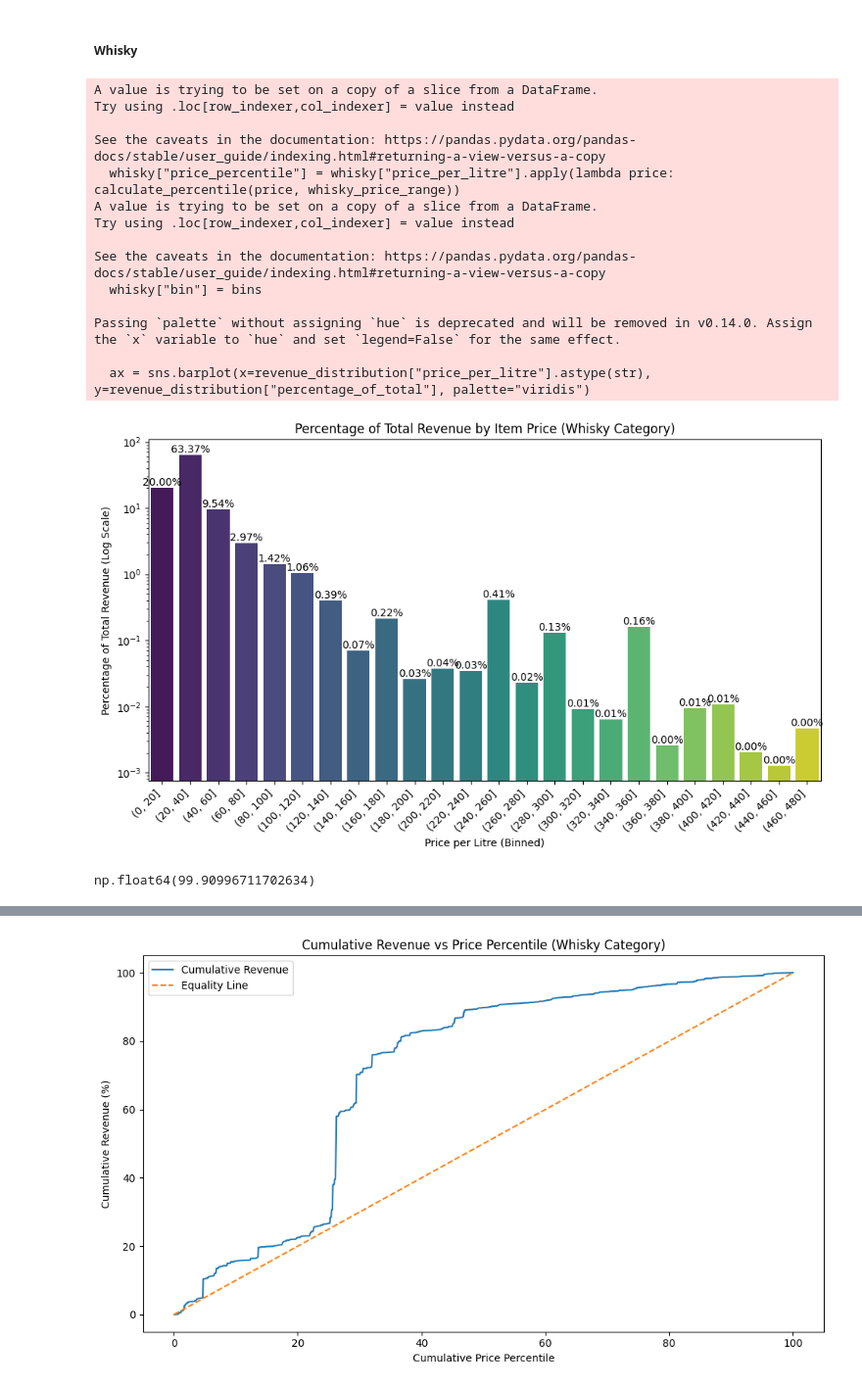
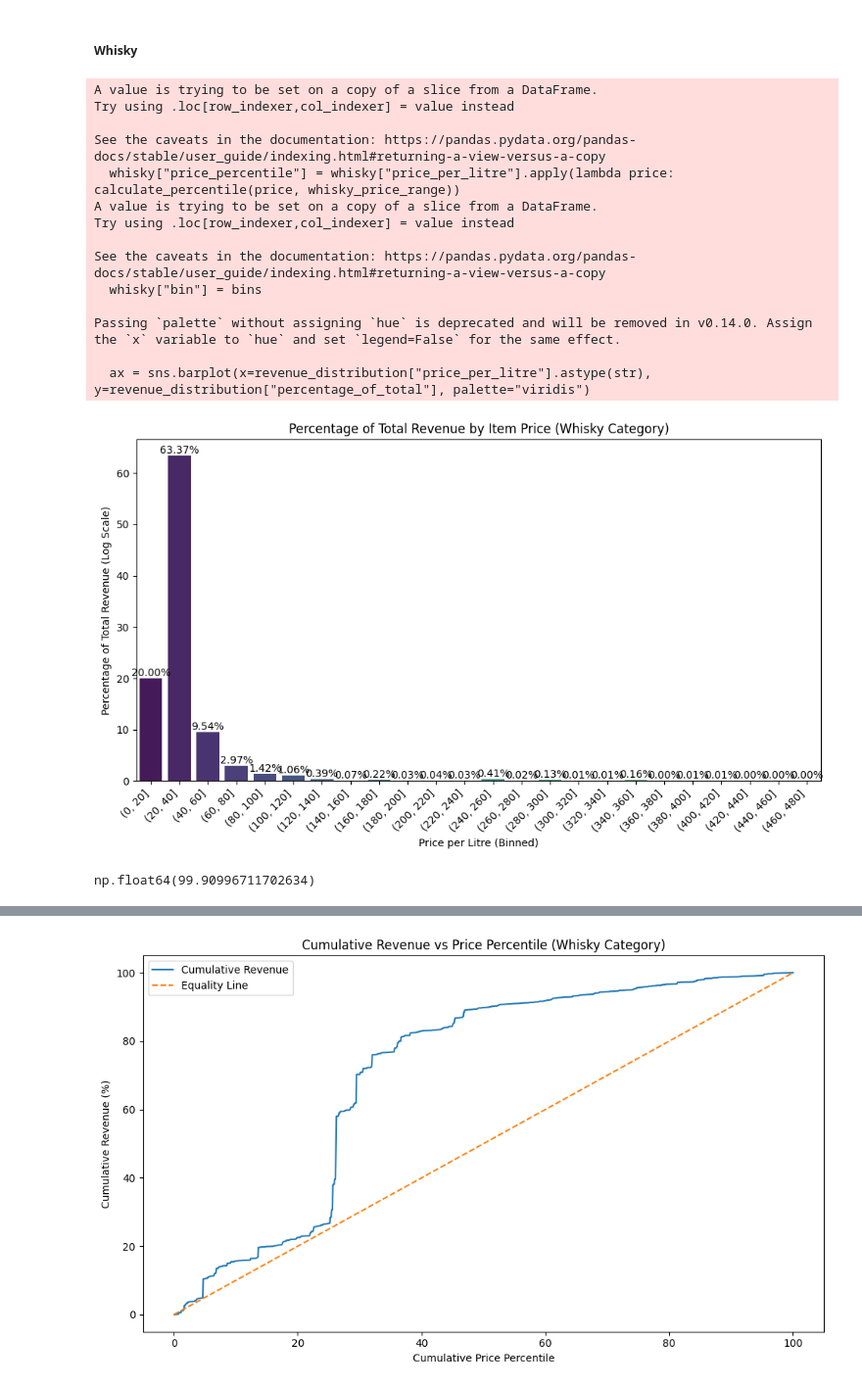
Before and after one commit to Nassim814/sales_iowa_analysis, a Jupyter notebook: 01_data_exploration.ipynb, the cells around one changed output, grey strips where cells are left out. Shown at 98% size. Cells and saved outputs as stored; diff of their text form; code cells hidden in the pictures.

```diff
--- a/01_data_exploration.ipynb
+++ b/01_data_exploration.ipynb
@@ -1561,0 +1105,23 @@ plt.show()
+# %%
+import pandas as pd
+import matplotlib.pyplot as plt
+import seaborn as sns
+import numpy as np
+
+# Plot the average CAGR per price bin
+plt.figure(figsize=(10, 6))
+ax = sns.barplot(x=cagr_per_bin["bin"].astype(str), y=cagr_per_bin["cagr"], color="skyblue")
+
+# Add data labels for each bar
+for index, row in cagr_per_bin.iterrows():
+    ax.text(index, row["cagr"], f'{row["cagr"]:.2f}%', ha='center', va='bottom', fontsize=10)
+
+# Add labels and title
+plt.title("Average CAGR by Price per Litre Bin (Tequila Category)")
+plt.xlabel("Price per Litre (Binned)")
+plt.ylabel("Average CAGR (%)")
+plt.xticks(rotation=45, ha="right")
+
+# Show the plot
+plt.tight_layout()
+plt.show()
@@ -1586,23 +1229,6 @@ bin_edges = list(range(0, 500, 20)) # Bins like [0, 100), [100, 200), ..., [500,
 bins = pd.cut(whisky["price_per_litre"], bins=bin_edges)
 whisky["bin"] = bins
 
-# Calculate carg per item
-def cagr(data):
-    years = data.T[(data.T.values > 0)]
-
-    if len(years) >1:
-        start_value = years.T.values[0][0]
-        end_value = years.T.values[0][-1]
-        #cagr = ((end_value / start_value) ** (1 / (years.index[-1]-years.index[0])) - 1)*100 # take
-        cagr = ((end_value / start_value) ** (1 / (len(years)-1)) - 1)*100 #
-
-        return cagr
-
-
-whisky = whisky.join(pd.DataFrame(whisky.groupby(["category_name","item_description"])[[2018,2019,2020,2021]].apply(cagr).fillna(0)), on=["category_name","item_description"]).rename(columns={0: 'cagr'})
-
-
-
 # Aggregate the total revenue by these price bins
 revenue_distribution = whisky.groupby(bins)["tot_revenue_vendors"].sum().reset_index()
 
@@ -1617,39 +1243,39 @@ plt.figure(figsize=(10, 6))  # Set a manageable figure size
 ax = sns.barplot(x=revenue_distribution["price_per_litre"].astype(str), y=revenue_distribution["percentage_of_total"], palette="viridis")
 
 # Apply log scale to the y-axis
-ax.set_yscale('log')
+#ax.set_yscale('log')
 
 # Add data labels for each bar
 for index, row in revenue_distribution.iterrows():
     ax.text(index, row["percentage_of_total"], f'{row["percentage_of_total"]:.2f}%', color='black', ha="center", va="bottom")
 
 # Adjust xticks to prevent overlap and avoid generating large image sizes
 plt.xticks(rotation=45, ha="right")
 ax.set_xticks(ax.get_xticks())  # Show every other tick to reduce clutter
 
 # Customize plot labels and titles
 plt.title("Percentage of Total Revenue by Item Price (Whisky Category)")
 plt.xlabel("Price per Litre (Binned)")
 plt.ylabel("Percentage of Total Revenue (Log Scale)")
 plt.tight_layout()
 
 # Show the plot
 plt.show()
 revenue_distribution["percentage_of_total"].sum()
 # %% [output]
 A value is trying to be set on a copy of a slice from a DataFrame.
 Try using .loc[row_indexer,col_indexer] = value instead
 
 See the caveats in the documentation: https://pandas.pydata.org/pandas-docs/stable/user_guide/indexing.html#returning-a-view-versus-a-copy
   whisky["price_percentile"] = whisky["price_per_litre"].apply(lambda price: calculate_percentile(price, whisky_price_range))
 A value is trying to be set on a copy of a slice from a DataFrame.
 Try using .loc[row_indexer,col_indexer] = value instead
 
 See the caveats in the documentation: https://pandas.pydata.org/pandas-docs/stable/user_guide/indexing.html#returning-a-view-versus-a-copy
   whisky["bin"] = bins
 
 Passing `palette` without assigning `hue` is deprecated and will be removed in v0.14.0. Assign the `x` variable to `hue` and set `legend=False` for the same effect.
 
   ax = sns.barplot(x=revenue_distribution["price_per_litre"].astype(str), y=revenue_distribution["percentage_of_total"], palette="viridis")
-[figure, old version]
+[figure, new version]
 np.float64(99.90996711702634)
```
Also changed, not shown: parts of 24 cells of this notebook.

---

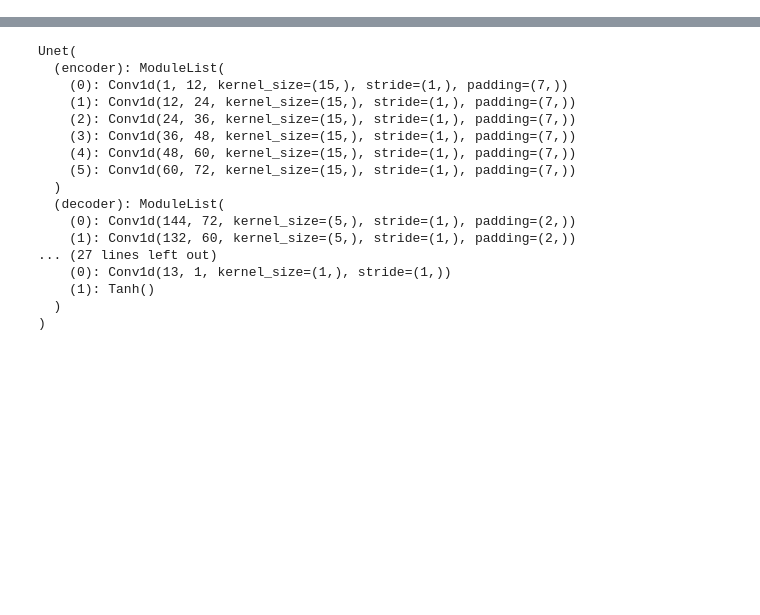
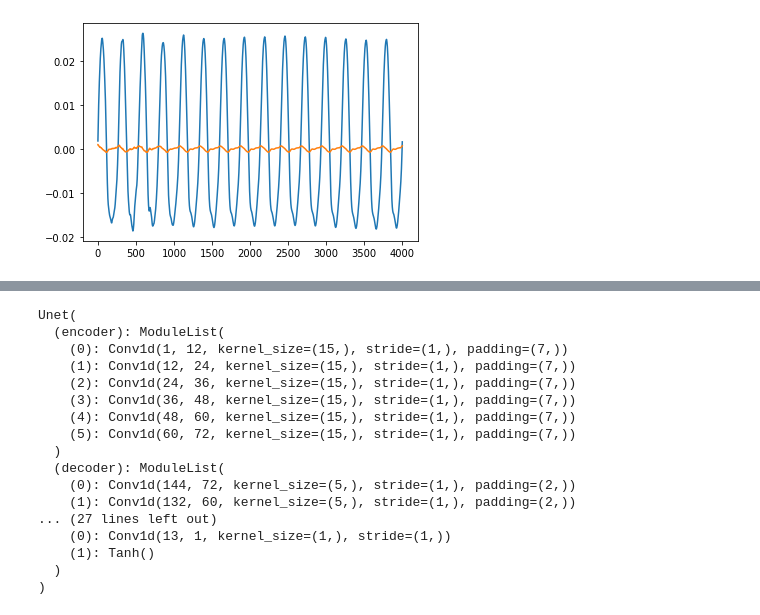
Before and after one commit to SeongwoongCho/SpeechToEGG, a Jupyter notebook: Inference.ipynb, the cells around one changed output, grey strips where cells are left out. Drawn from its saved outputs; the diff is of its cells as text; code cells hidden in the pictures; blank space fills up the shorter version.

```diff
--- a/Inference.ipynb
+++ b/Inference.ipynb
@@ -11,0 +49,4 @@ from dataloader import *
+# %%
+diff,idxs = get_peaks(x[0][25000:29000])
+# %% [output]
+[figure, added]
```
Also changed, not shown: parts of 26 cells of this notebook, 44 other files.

...

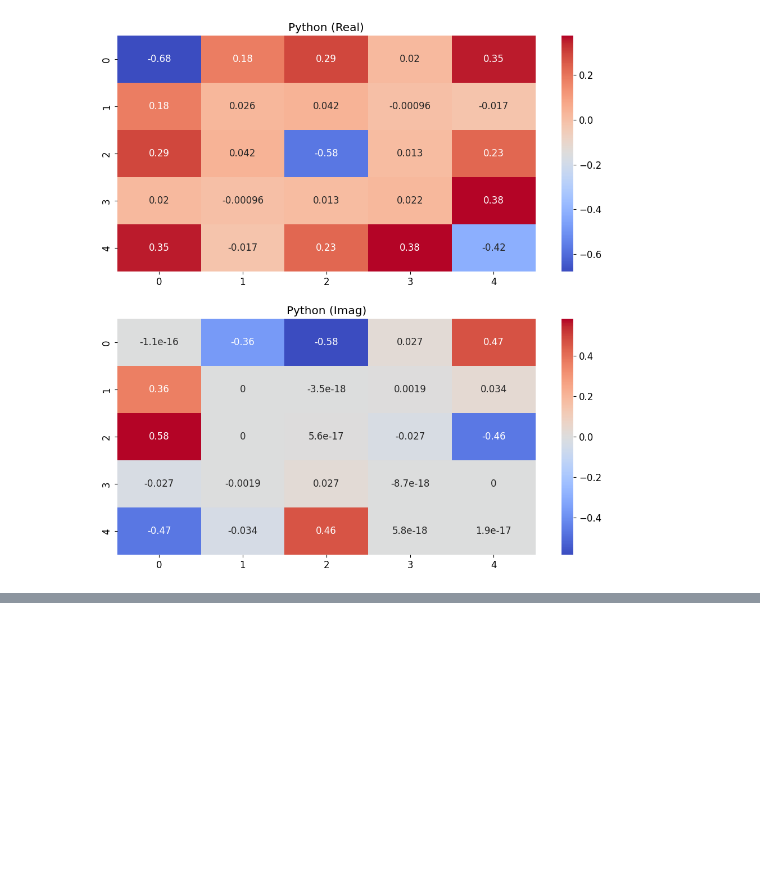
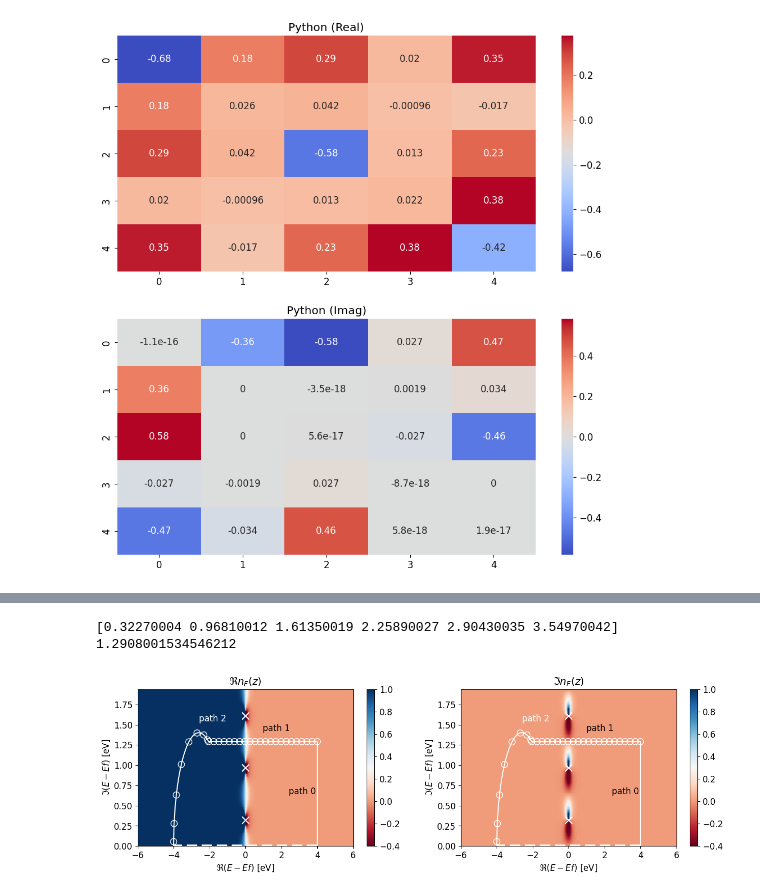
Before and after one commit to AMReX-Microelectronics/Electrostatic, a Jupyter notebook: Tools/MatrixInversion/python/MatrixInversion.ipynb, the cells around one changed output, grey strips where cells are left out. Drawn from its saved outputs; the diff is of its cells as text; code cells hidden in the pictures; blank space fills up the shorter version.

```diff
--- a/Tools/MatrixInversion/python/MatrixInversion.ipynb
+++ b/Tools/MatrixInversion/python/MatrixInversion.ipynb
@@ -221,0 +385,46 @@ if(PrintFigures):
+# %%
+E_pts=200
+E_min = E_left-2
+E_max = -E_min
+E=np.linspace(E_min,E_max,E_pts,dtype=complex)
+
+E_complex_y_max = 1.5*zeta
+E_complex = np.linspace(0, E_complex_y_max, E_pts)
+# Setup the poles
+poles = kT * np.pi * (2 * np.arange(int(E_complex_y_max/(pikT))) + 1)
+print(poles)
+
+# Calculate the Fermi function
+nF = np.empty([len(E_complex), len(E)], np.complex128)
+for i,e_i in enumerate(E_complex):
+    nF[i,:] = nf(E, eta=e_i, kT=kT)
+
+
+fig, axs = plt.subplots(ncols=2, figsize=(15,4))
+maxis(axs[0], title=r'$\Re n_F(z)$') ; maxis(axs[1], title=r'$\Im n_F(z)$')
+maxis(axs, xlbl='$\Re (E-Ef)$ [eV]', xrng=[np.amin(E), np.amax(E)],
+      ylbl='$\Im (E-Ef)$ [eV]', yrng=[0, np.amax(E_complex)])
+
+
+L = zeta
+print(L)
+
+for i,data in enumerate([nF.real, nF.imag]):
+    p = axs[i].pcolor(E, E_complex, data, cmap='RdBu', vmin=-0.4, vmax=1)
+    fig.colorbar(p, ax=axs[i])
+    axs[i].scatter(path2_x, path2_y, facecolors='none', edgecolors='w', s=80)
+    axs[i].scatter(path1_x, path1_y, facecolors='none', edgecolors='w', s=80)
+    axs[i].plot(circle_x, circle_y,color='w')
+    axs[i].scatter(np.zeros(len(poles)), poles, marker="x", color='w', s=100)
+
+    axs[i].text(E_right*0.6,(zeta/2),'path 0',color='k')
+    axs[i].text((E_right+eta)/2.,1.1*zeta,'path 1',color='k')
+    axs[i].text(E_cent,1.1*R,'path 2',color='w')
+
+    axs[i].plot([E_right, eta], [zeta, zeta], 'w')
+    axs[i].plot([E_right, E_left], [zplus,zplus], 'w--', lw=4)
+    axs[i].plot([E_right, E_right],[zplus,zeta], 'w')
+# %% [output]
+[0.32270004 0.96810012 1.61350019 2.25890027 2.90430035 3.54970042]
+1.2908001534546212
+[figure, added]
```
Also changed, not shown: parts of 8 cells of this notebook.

:: WHAT THIS TASK INVOLVES ::
Find all lines holding the word "import" in the records above and copy them.

:: SOLUTION ::
+import pandas as pd
+import matplotlib.pyplot as plt
+import seaborn as sns
+import numpy as np
@@ -11,0 +49,4 @@ from dataloader import *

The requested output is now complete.